*** Data to examine ***

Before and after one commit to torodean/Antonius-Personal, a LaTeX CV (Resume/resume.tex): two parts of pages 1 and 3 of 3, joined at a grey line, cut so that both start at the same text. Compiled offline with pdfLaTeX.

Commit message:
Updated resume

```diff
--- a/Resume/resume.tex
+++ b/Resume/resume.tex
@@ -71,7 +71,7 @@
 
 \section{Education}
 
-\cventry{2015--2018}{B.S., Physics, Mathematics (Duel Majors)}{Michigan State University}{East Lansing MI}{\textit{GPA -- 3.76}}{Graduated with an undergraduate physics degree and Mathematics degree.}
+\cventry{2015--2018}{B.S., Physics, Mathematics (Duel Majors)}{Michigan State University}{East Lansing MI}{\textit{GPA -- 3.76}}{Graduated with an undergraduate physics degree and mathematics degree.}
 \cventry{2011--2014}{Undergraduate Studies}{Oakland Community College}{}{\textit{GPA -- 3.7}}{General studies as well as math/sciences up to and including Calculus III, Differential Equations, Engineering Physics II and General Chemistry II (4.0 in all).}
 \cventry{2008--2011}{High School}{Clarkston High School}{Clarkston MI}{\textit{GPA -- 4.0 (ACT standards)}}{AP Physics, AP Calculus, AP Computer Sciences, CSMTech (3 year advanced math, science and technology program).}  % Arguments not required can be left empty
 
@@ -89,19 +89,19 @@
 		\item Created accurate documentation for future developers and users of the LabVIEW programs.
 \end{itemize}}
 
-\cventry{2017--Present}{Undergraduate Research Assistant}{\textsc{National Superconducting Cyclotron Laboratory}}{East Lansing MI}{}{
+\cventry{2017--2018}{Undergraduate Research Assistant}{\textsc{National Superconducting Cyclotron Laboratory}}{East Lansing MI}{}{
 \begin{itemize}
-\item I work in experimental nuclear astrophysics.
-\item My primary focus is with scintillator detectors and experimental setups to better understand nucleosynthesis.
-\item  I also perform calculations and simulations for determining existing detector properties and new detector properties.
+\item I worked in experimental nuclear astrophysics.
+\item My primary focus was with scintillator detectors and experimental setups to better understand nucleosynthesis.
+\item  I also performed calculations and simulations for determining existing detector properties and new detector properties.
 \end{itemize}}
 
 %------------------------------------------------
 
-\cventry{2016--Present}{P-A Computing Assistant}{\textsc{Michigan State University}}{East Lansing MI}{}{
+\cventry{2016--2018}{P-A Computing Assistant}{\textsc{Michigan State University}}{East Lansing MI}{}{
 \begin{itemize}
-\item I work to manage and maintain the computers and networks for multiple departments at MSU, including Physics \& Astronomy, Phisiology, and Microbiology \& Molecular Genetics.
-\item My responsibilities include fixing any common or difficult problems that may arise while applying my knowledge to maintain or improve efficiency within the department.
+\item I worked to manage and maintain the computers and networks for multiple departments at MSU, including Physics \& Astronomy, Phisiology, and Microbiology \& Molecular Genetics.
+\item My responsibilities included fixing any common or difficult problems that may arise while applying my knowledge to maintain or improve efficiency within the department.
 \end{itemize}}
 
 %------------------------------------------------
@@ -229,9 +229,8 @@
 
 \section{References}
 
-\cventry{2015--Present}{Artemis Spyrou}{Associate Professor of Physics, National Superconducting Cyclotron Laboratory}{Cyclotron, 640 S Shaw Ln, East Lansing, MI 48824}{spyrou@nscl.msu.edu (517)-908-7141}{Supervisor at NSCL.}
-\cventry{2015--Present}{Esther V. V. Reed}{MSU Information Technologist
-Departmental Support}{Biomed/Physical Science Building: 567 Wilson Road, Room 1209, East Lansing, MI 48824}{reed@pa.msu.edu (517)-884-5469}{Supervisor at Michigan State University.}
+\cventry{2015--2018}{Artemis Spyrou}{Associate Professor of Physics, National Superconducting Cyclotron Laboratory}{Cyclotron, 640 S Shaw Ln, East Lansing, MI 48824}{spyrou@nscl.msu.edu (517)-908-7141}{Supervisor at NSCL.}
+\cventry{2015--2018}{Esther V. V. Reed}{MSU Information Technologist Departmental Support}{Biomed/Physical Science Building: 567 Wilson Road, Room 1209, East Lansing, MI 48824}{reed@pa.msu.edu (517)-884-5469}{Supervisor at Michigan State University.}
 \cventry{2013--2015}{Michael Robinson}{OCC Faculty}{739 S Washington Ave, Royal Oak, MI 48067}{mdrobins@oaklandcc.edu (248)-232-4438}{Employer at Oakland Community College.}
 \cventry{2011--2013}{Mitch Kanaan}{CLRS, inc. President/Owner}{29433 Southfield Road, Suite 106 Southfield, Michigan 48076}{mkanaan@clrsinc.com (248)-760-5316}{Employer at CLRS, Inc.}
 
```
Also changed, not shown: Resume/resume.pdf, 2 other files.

*** End of Data to examine ***
*** Data to examine ***

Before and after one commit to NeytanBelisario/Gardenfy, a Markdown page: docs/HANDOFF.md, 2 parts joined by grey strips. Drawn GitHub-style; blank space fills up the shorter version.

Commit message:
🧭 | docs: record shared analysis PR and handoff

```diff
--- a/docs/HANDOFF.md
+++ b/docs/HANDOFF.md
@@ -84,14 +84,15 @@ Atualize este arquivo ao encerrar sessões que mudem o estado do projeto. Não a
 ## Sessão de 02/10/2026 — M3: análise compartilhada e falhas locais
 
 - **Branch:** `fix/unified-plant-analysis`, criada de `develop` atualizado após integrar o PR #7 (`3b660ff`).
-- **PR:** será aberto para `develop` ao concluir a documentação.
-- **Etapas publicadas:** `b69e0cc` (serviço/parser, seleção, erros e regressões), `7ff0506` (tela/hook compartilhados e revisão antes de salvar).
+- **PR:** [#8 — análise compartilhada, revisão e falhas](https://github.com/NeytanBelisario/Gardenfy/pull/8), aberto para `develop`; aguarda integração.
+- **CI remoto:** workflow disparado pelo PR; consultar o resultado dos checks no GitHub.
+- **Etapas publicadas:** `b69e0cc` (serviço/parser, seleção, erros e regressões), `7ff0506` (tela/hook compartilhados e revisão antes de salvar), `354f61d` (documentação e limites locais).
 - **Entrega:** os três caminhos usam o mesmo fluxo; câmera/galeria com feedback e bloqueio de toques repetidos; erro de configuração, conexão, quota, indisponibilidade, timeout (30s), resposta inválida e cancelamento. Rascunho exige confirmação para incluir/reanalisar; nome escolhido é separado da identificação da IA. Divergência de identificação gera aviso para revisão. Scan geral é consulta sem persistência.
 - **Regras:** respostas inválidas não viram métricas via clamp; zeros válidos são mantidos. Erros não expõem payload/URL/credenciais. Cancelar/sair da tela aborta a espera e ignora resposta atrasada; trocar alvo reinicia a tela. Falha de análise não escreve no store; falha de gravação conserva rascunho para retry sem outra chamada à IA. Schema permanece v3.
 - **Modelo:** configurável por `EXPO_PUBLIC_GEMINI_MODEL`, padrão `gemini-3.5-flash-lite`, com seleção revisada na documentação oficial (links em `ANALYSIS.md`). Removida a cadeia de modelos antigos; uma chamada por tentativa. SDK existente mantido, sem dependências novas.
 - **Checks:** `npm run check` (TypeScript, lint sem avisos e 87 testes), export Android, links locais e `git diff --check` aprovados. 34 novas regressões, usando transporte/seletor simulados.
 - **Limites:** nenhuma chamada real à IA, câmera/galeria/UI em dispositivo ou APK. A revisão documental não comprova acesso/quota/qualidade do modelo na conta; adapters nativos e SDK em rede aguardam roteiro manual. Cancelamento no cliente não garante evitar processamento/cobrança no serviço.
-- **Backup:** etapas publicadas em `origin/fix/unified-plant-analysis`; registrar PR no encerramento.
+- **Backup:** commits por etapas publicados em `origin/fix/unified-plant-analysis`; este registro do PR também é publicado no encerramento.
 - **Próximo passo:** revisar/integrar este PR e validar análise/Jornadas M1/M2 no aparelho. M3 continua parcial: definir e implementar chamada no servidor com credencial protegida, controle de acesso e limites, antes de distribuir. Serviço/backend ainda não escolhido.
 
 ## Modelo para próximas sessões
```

*** End of Data to examine ***

How many lines in the records above contain the word "plant"? Answer with the number only.

● **Task response**:
3